Each line of the records containing "else" is to be copied out and returned.

- RECORDS FOR THIS TASK
_____
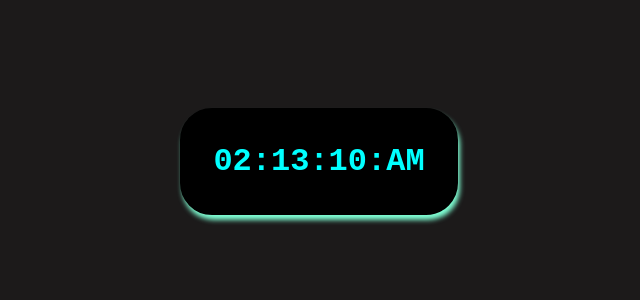
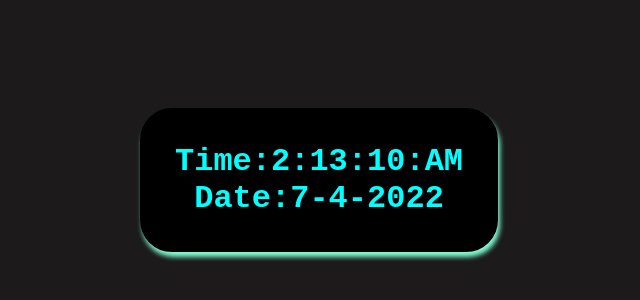
Before and after one commit to yaseenmalik008/digital-clock, a plain HTML site: page index.html in a window 1280 px wide. Shown: the part 164-464 px from the top of the page, without its empty margins (321-961 px from the left). Drawn offline with Linux system fonts and the light colour scheme.

Commit message:
feat:time and date

```diff
--- a/index.css
+++ b/index.css
@@ -10,7 +10,8 @@ body{
    margin-top: 17rem;
     justify-content: center;
     align-content: center;
-    width: 13rem;
+    width: 18rem;
+    text-align: center;
     padding: 2rem;
     font-size: 2rem;
     font-weight: bold;
--- a/index.js
+++ b/index.js
@@ -1,24 +1,45 @@
+// let clock = ()=>{
+//     let date = new Date()
+//     let hrs = date.getHours()
+//     let mins = date.getMinutes()
+//     let secs = date.getSeconds()
+// let period = "AM"
+// if(hrs == 0){
+//     hrs = 12;
+// }else if(hrs>= 12){
+//     hrs = hrs - 12
+//     period = "PM"
+// }
+// hrs = hrs < 10 ? "0" + hrs : hrs ;
+// mins = mins < 10 ? "0" + mins : mins ;
+// secs = secs < 10 ? "0" + secs : secs ;
+
+// let time = `${hrs}:${mins}:${secs}:${period}`;
+// document.getElementById("clock").innerText = time;
+// setTimeout(clock, 1000);
+// }
+// clock()
+
 let clock = ()=>{
     let date = new Date()
     let hrs = date.getHours()
     let mins = date.getMinutes()
-    let secs = date.getSeconds()
-let period = "AM"
-if(hrs == 0){
-    hrs = 12;
-}else if(hrs>= 12){
-    hrs = hrs - 12
-    period = "PM"
+    let secs =  date.getSeconds()
+    let period = "AM"
+    let day = date.getMonth()
+    let dates = date.getDate()
+    let year = date.getFullYear()
+
+    if(hrs == 0 ){
+        hrs = 12
+    }else if(hrs>=12){
+        hrs = hrs - 12
+        let period = "PM"
+    }
+
+    let time = `Time:${hrs}:${mins}:${secs}:${period} Date:${day}-${dates}-${year}`
+    document.querySelector("#clock").innerText = time
+    setTimeout(clock , 1000)
+
 }
-hrs = hrs < 10 ? "0" + hrs : hrs ;
-mins = mins < 10 ? "0" + mins : mins ;
-secs = secs < 10 ? "0" + secs : secs ;
-
-let time = `${hrs}:${mins}:${secs}:${period}`;
-document.getElementById("clock").innerText = time;
-setTimeout(clock, 1000);
-}
-
-
-
 clock()
```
_____
- WRITTEN ANSWER
+// }else if(hrs>= 12){
-}else if(hrs>= 12){
+    }else if(hrs>=12){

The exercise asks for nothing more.